ROCKINGHAM — One Richmond County commissioner wants to put up cameras to catch litterbugs.
After hearing County Manager Bryan Land mention a security upgrade at the Richmond County Airport during last week’s meeting, Commissioner Don Bryant asked about putting cameras along Airport Road to try and deter littering — or at least see who is responsible.
“I looked online, I saw some that activate by solar,” Bryant said. “I’d make them real obvious and then put some signs … ‘Don’t litter’ … and see if it works.”
Bryant suggested monitoring the camera from the airport.
“Airport Road is continually a struggle for us,” Land said. “If you remember, last month (June) we picked it up three times, alone.”
In July, county workers collected 16 bags of trash from the sides of that road, as well as Mill Road, according to the Solid Waste report.
But those two weren’t the worst.
The report shows 29 bags were picked up from Mizpah Road and 18 from Sandhills Road.
Other trash bag totals from the county include:
- 14 – Wiregrass Road
- 11 – Harrington and County Home roads
- 9 – Old Cheraw, Hatcher and Freeman Mill roads
- 8 – Battley Dairy Road
- 6 – Hall Road and Hannah Pickett Avenue
- 4 – Chalk and Roslyn roads
- 2 – Church Street
There were also four tires removed from Airport Road and two from Freeman Mill Road.
County workers collected 172 bags of trash weighing 2.14 tons. The report shows the N.C. Department of Transportation picked up 0.54 tons of trash, but no road names or bag totals are attributed to the agency.
The 2.68 tons for July is nearly a ton lighter than the 3.6 tons of the previous two months.
According to the report one illegal dump site was reported and one investigated, there was one garbage-burning investigation, and two citations were issued.
In late July, the RO reported an estimated 60 full bags of garbage were dumped in two piles on the side of McGirt Road, just east of Hamlet; and a boat was found discarded on Dave Kings Road, northwest of Rockingham.
Public Works Director Jerry Austin told the RO at the time that those bags were picked up by someone other than county workers.
Assistant Public Works Director Bryan Leggett told the RO that the case is still under investigation.
Land told Bryant that he and IT Director Jimmy Quick have discussed similar cameras and have looked at a program in Robeson County.
“They’re putting out some signs, and they’re really neat signs, and they’re like, just a snazzed-up version of ‘Keep Our County Clean and Beautiful,’ you know, like we used to do years ago,” Land said. “We’re definitely looking into that… It’s definitely an epidemic we’ve been fighting for years.”
“Every time I see a Highway Patrol car, I automatically slow down,” Bryant said. “So maybe if they have these cameras, they may just stop littering.”
If a camera is placed on Airport Road and if it works to deter littering, Bryant suggested putting more around the county, like down at the river landing.
“Maybe a redneck may try to shoot it out, but we’ll know who did it,” Bryant said.

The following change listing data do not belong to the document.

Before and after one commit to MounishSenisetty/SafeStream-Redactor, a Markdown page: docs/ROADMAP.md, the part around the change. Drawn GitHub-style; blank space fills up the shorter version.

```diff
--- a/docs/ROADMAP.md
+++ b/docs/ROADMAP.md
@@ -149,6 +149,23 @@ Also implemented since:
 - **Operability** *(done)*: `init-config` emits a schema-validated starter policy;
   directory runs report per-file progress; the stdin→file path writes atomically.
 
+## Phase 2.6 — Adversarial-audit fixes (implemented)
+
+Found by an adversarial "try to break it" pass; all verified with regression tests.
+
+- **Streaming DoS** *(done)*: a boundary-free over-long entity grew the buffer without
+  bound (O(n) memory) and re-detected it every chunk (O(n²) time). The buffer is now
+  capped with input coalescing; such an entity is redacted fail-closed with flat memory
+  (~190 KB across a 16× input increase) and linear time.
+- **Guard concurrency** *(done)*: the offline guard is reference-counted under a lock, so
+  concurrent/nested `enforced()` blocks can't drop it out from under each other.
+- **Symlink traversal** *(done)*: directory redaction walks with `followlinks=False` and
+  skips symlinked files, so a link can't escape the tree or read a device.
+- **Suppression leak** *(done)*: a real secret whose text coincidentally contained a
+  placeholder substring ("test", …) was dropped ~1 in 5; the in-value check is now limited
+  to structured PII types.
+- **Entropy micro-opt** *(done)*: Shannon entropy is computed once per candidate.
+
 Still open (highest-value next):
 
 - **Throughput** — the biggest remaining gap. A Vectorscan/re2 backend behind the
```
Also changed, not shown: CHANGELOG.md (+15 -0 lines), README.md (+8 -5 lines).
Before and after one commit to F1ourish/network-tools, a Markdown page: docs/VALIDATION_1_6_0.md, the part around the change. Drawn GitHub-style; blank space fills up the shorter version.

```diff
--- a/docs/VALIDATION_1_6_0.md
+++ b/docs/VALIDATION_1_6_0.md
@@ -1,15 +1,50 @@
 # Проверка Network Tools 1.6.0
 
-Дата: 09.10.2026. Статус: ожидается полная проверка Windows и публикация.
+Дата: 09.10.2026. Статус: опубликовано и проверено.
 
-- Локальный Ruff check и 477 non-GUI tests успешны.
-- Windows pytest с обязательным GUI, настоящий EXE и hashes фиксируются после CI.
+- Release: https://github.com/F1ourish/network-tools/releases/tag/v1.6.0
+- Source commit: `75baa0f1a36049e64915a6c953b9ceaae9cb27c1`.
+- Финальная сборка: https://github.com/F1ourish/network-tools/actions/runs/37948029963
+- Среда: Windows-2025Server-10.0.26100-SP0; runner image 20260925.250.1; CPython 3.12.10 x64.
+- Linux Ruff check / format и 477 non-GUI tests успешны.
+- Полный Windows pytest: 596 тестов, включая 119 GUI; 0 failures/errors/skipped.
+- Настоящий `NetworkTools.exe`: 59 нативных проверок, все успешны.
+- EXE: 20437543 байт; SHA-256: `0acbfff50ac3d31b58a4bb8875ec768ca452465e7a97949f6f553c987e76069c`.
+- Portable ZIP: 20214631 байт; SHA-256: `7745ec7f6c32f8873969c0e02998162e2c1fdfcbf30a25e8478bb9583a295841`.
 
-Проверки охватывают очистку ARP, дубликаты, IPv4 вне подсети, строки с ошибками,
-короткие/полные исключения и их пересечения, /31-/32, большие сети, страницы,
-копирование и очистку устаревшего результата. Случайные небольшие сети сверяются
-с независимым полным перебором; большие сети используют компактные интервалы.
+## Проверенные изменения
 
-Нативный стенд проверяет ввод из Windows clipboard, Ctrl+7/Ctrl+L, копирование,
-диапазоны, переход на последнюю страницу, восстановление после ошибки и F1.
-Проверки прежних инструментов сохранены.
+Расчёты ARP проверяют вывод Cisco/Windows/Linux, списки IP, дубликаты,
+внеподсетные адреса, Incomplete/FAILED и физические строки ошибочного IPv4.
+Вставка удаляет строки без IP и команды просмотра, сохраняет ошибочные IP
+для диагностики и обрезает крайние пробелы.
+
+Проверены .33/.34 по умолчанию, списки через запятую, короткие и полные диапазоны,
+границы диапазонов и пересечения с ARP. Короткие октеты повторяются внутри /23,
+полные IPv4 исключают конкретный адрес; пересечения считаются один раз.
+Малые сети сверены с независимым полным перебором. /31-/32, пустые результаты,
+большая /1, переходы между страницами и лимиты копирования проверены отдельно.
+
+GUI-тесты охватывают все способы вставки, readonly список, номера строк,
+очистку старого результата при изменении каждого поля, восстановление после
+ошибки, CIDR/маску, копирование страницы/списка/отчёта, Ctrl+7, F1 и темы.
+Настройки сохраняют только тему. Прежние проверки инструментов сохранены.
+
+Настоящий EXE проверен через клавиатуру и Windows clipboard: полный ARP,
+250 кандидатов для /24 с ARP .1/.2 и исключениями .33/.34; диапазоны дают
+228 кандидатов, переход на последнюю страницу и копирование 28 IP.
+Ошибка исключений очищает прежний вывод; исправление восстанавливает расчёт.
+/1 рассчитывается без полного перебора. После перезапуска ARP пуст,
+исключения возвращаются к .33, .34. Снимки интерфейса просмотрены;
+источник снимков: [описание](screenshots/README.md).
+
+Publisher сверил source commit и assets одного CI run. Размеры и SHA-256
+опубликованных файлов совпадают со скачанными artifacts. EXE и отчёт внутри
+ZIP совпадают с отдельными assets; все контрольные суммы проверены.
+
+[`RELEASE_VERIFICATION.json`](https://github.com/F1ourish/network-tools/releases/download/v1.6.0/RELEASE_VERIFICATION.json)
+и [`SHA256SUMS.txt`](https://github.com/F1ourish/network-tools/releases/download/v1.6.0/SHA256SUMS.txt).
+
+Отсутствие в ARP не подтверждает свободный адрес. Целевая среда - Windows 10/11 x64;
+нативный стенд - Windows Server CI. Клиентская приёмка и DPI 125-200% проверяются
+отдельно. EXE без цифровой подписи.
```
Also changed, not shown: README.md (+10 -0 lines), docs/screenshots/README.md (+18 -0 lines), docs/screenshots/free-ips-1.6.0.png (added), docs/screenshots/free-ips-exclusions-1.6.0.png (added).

The commissioner also proposed raising littering fines to $1,000 and/or a week-long work detail.
In February, House Majority Leader Dan Bell, R-Wayne, introduced a bill that would, in part, double litter-related fines.
However, legislative records show House Bill 100 has been stalled since late April when a committee substitute — which only calls for a study into littering penalties — was sent back to the Appropriations Committee.
“We need to stop all this trash,” Bryant said. “It’s pretty disgraceful.”
But, as Bryant and Land pointed out, it’s not just a local problem.
As of mid-July, NCDOT had reported more than 8 million pounds of trash had been collected from state roadsides.
Commissioner Andy Grooms said he was “all for some litter cameras.”
Grooms added that he’s still seeing the results from the countywide cleanup in May that collected more than 3 tons of trash.
Land said he was recently asked by a representative from a county in the mountains: “What are y’all doing in Richmond County to keep your roads looking so good?
“And I was like, ‘Roads looking good? We don’t think they look good in Richmond County!’” Land said. “So, obviously, people outside the county are seeing that we’re trying.”
The county has several employees who pick up trash all day, every day.
Land added that the county is planning another event and hopes the turnout will be as good as it was for Earth Day.